Building a Motor Lab




What is the smallest-strength magnet we can use to build a functioning* motor?

*"Functioning motor" is henceforth and herewith defined to be a coil of wire connected to a 6 volt battery in the presence of a magnetic field (supplied by one of the classroom magnets provided to you) that spins continuously when connected to said 6 volt battery.

Step #1: Research "how to build a motor" on the infobahn.

Step #2: Take a few moments to figure out how to use the magnetic field probe.

Step #3: Your motor MUST include the 6th volt battery provided to you, along with the wire and various magnets available for your use. You cannot bring in magnets, batteries or other wire from outside of class.

Step #4: Take a moment to smell the coffee! Realize you probably should have worked out the physics of the situation first. Do that now.

Step #5: Re-jigger your model.

Step #6: Refine your model further and strive to make it work with smaller and smaller magnets.

Step #7: Write-up your results. DO NOT PHONE this in. Refresh yourself on our classroom lab manual and the Mr W addendum to said document here and "How to Write an Abstract" here.

Specific write-up instructions for this lab:

    • This lab is result specific so we aren't going to worry about % error or error propagation. If your motor spins, it works, if it don't, it don't. There ain't no error to discuss.

    • Ditto to Sample Calcs. There ain't none so don't give me none.

    • There ain't much in the way of data here, so I don't wanna see none.

    • Having said that, and being rather contarian by nature, I'm very curious to see how you will graph this lab (no doubt you are concerned how you can possibly graph your results without data. Keep in mind I said I don't want to see any data, what you record for your own group's way of thinking is, of course, up to you-- and should be guarded jealously). Be creative, innovative and illustrative. If you give me a bar graph (or anything LIKE a bar graph) I'll BARf... and then dock you ALL graph points). No, I don't know how you'll do this and YES, I have faith that you will do quite nicely.
    • Your error analysis should emphasize the steps you took to make your motor work more efficiently. This should be rather extensive and be mostly qualitative in nature.

Finally -- This is a (gentle!) competition. So... the group that manages a fully functioning motor (as defined above) with the smallest magnet wins. In the event that two or more groups TIE (based on magnetic field strength as determined by MY Vernier Probe taken at a distance of 5.00 cm and witnessed by the class). The winner will be determined by the number of revolutions of said motor per minute (we'll need video evidence methinks).

If your group succeeds in building a functioning motor (as described above), you'll earn a bonus point.

If your group wins the competition (as described above), you'll earn 2 bonus points.

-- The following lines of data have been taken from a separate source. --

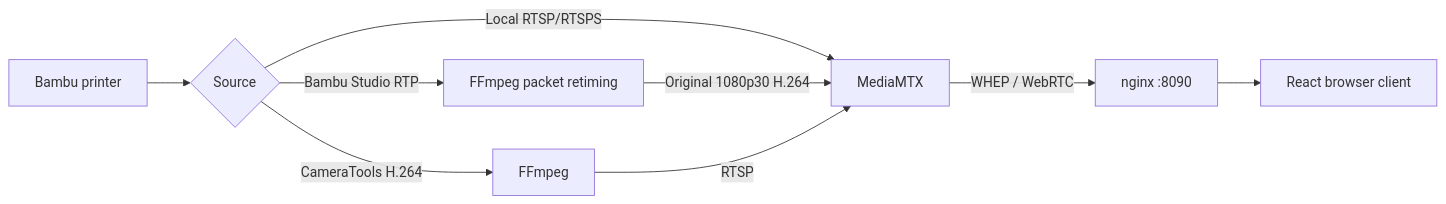
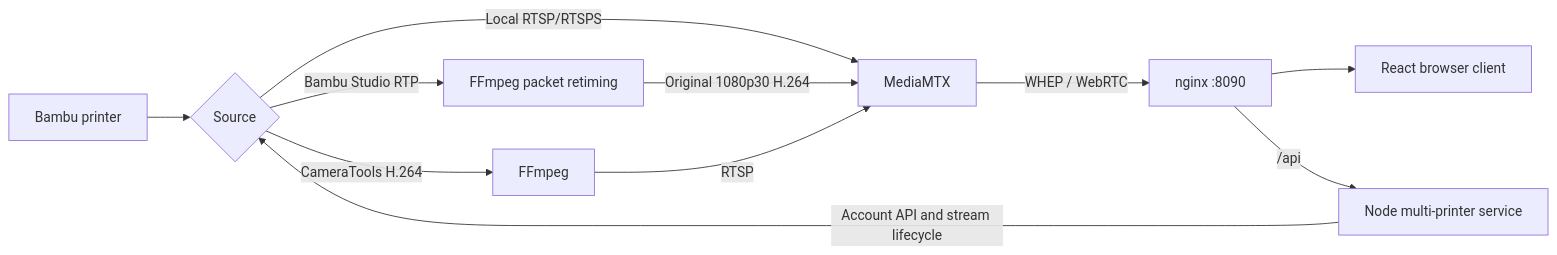
One commit to drlocke/bambulab_webcam_proxy changed the diagram in README.md. Above: the diagram before and after it, drawn with Mermaid. The commit also changed other lines of this file and 31 other files, not shown here.

Commit message:
feat: add multi mode with auth flow and bug fixes

````diff
--- a/README.md
+++ b/README.md
@@ -13,11 +19,13 @@
 ```mermaid
 flowchart LR
     A[Bambu printer] --> B{Source}
     B -->|Local RTSP/RTSPS| C[MediaMTX]
     B -->|Bambu Studio RTP| G[FFmpeg packet retiming]
     G -->|Original 1080p30 H.264| C
     B -->|CameraTools H.264| D[FFmpeg]
     D -->|RTSP| C
     C -->|WHEP / WebRTC| E[nginx :8090]
     E --> F[React browser client]
+    H[Node multi-printer service] -->|Account API and stream lifecycle| B
+    E -->|/api| H
 ```
````
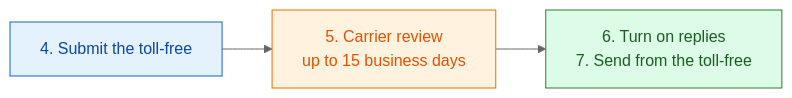
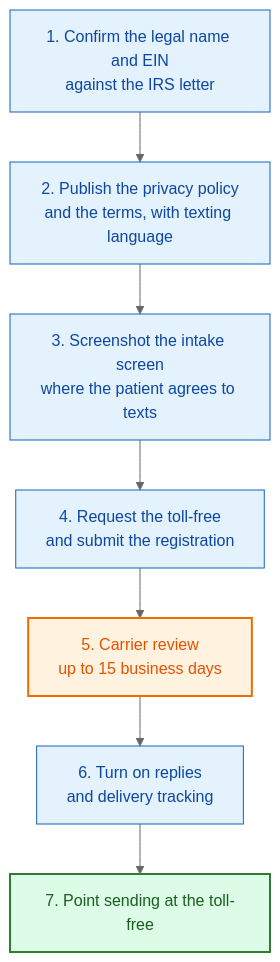
Before and after one commit to daava-hq/shared-docs: the third of 5 diagrams in docs/office-number-texting-report.md, drawn with Mermaid (neutral theme). The commit also changed other lines of this file, not shown here.

First line of the commit message:
Restore the original texting report diagrams

````diff
--- a/docs/office-number-texting-report.md
+++ b/docs/office-number-texting-report.md
@@ -164,11 +156,17 @@
 ```mermaid
-flowchart LR
-  D["4. Submit the toll-free"] --> E["5. Carrier review<br/>up to 15 business days"] --> G["6. Turn on replies<br/>7. Send from the toll-free"]
+flowchart TD
+  A["1. Confirm the legal name and EIN<br/>against the IRS letter"] --> B["2. Publish the privacy policy<br/>and the terms, with texting language"]
+  B --> C["3. Screenshot the intake screen<br/>where the patient agrees to texts"]
+  C --> D["4. Request the toll-free<br/>and submit the registration"]
+  D --> E["5. Carrier review<br/>up to 15 business days"]
+  E --> F["6. Turn on replies<br/>and delivery tracking"]
+  F --> G["7. Point sending at the toll-free"]
 
   classDef actionNode fill:#e3f2fd,stroke:#1565c0,color:#0d47a1
-  classDef waitNode fill:#fff3e0,stroke:#ef6c00,color:#e65100
-  classDef cleanNode fill:#dcfce7,stroke:#2e7d32,color:#1b5e20
-  class D actionNode
+  classDef waitNode fill:#fff3e0,stroke:#ef6c00,stroke-width:2px,color:#e65100
+  classDef cleanNode fill:#dcfce7,stroke:#2e7d32,stroke-width:2px,color:#1b5e20
+
+  class A,B,C,D,F actionNode
   class E waitNode
   class G cleanNode
 ```
````
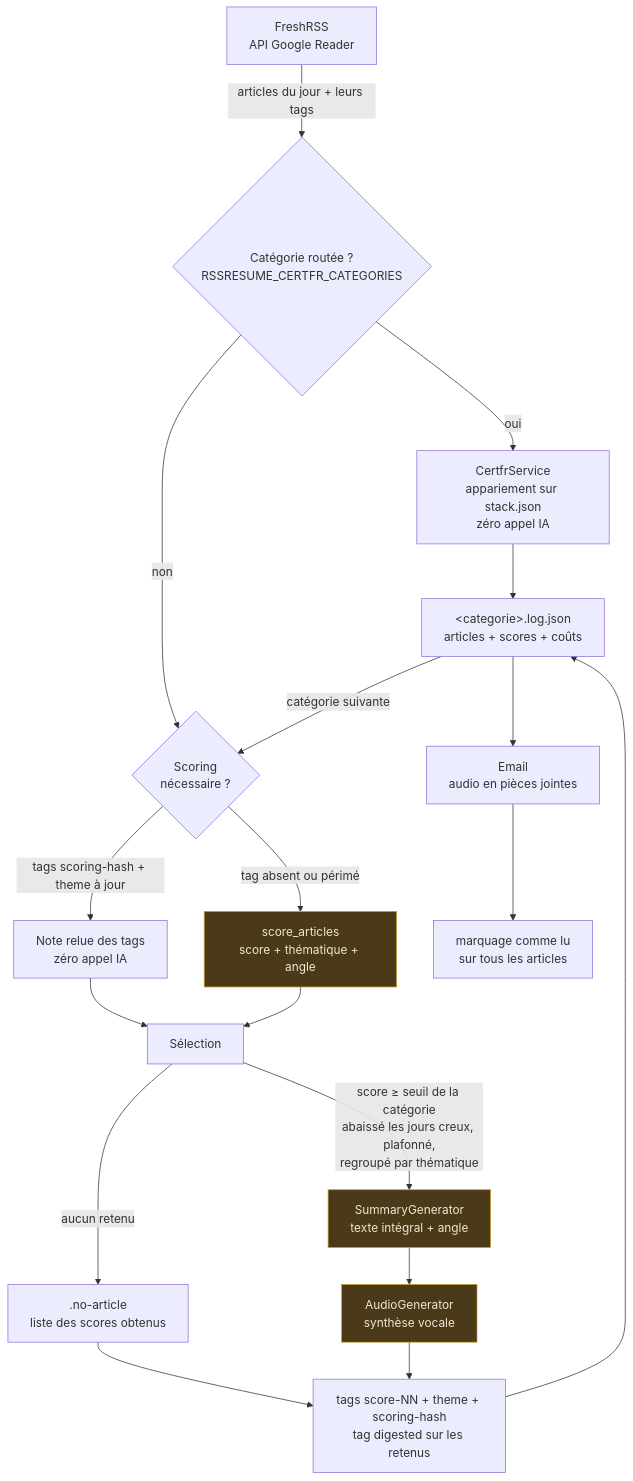
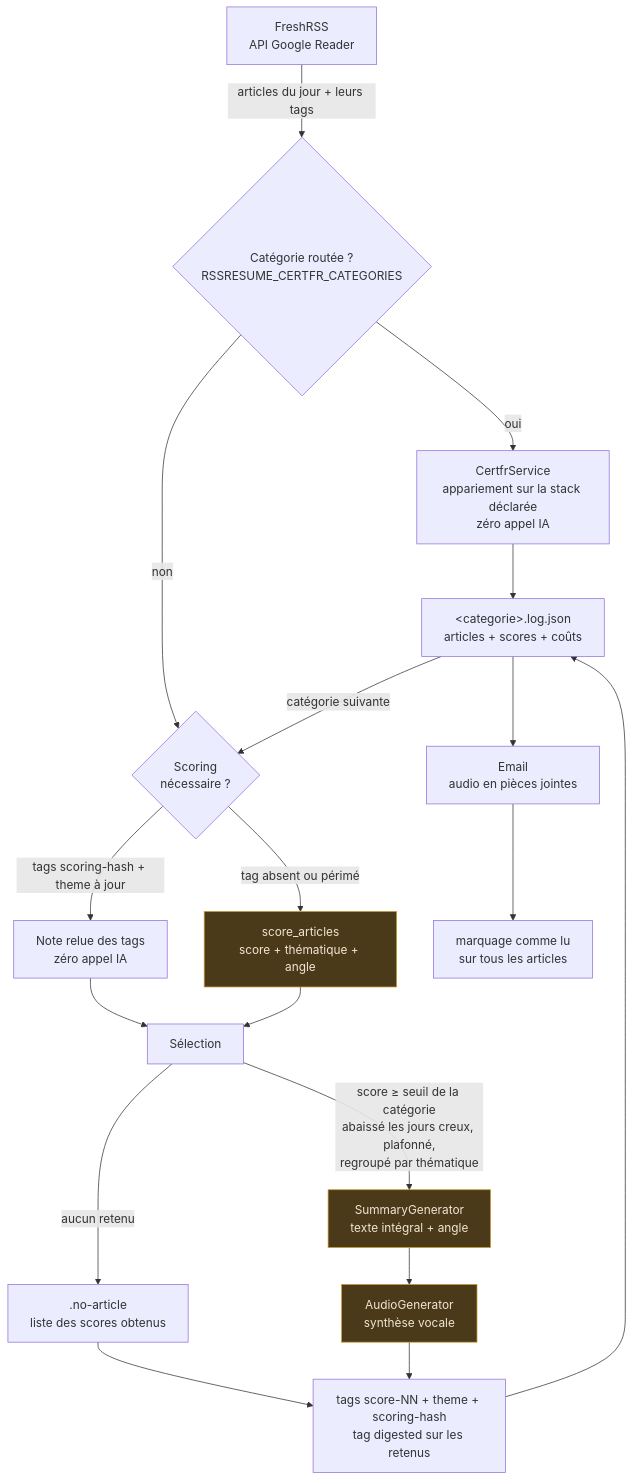
One commit to odrix/RSSResume changed the first of 2 diagrams in FONCTIONNEMENT.md. Above: the diagram before and after it, drawn with Mermaid. The commit also changed other lines of this file and 18 other files, not shown here.

````diff
--- a/FONCTIONNEMENT.md
+++ b/FONCTIONNEMENT.md
@@ -8,28 +8,28 @@
 ```mermaid
 flowchart TD
     A[FreshRSS<br/>API Google Reader] -->|articles du jour + leurs tags| R{Catégorie routée ?<br/>RSSRESUME_CERTFR_CATEGORIES}
 
-    R -->|oui| S["CertfrService<br/>appariement sur stack.json<br/>zéro appel IA"]
+    R -->|oui| S["CertfrService<br/>appariement sur la stack déclarée<br/>zéro appel IA"]
     S --> J
     R -->|non| B{Scoring<br/>nécessaire ?}
 
     B -->|tags scoring-hash + theme à jour| C[Note relue des tags<br/>zéro appel IA]
     B -->|tag absent ou périmé| D[score_articles<br/>score + thématique + angle]
 
     C --> E[Sélection]
     D --> E
 
     E -->|score ≥ seuil de la catégorie<br/>abaissé les jours creux, plafonné,<br/>regroupé par thématique| F[SummaryGenerator<br/>texte intégral + angle]
     E -->|aucun retenu| N[".no-article<br/>liste des scores obtenus"]
     N --> T
     F --> G[AudioGenerator<br/>synthèse vocale]
     G --> T[tags score-NN + theme + scoring-hash<br/>tag digested sur les retenus]
     T --> J["&lt;categorie&gt;.log.json<br/>articles + scores + coûts"]
     J -->|catégorie suivante| B
     J --> H[Email<br/>audio en pièces jointes]
     H --> L[marquage comme lu<br/>sur tous les articles]
 
     style D fill:#4a3a1a,stroke:#c99a2e,color:#f0e6d2
     style F fill:#4a3a1a,stroke:#c99a2e,color:#f0e6d2
     style G fill:#4a3a1a,stroke:#c99a2e,color:#f0e6d2
 ```
````
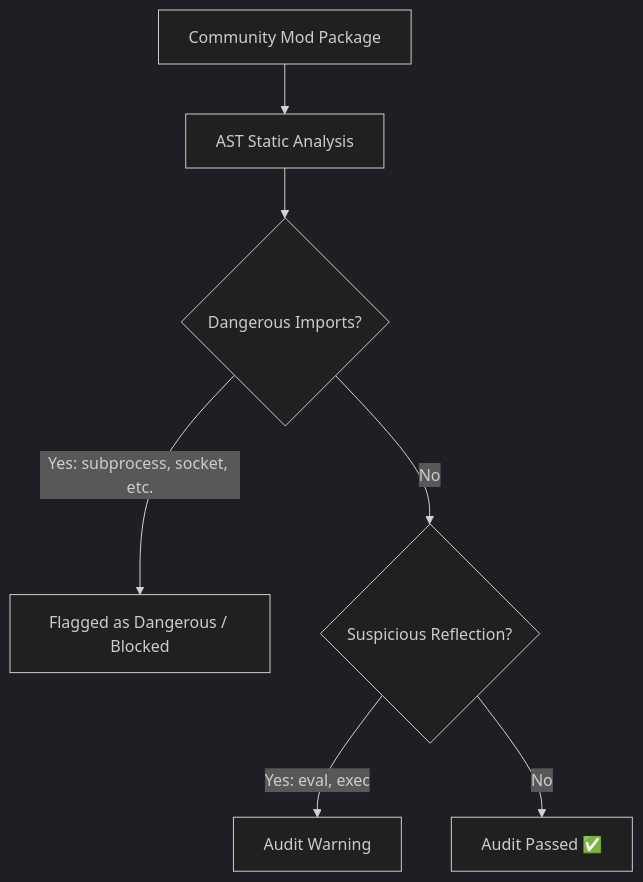
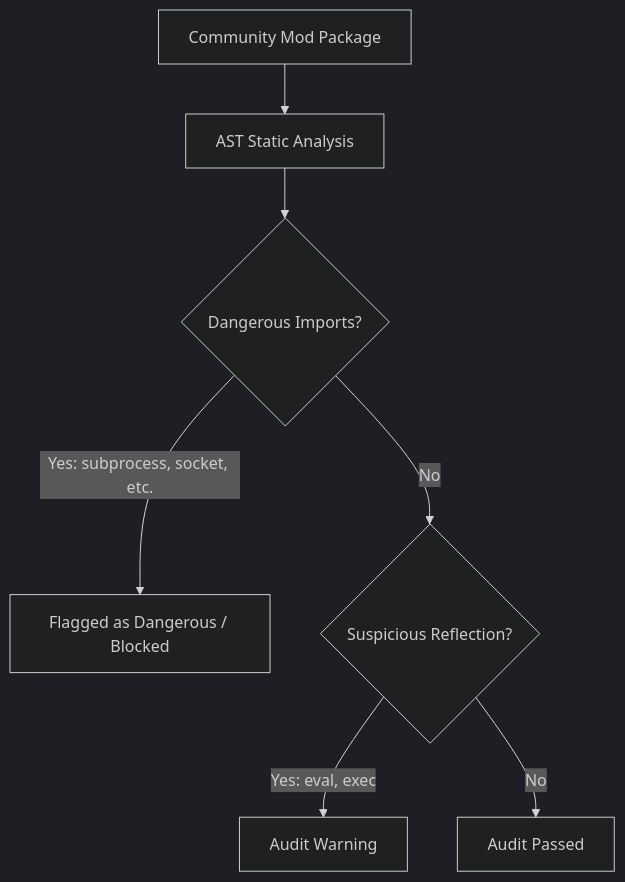
One commit to Meta-Dusk/pytoningans changed the diagram in docs/modding/inspector-audit.md. Above: the diagram before and after it, drawn with Mermaid (dark theme). The commit also changed other lines of this file and 55 other files, not shown here.

````diff
--- a/docs/modding/inspector-audit.md
+++ b/docs/modding/inspector-audit.md
@@ -38,9 +38,9 @@
 ```mermaid
 flowchart TD
     Mod[Community Mod Package] --> Parser[AST Static Analysis]
     Parser --> CheckImports{Dangerous Imports?}
     CheckImports -->|Yes: subprocess, socket, etc.| Block[Flagged as Dangerous / Blocked]
     CheckImports -->|No| CheckCalls{Suspicious Reflection?}
     CheckCalls -->|Yes: eval, exec| Warn[Audit Warning]
-    CheckCalls -->|No| Pass[Audit Passed ✅]
+    CheckCalls -->|No| Pass[Audit Passed]
 ```
````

If your group ties (initially) but doesn't win, you'll earn 1.5 bonus points.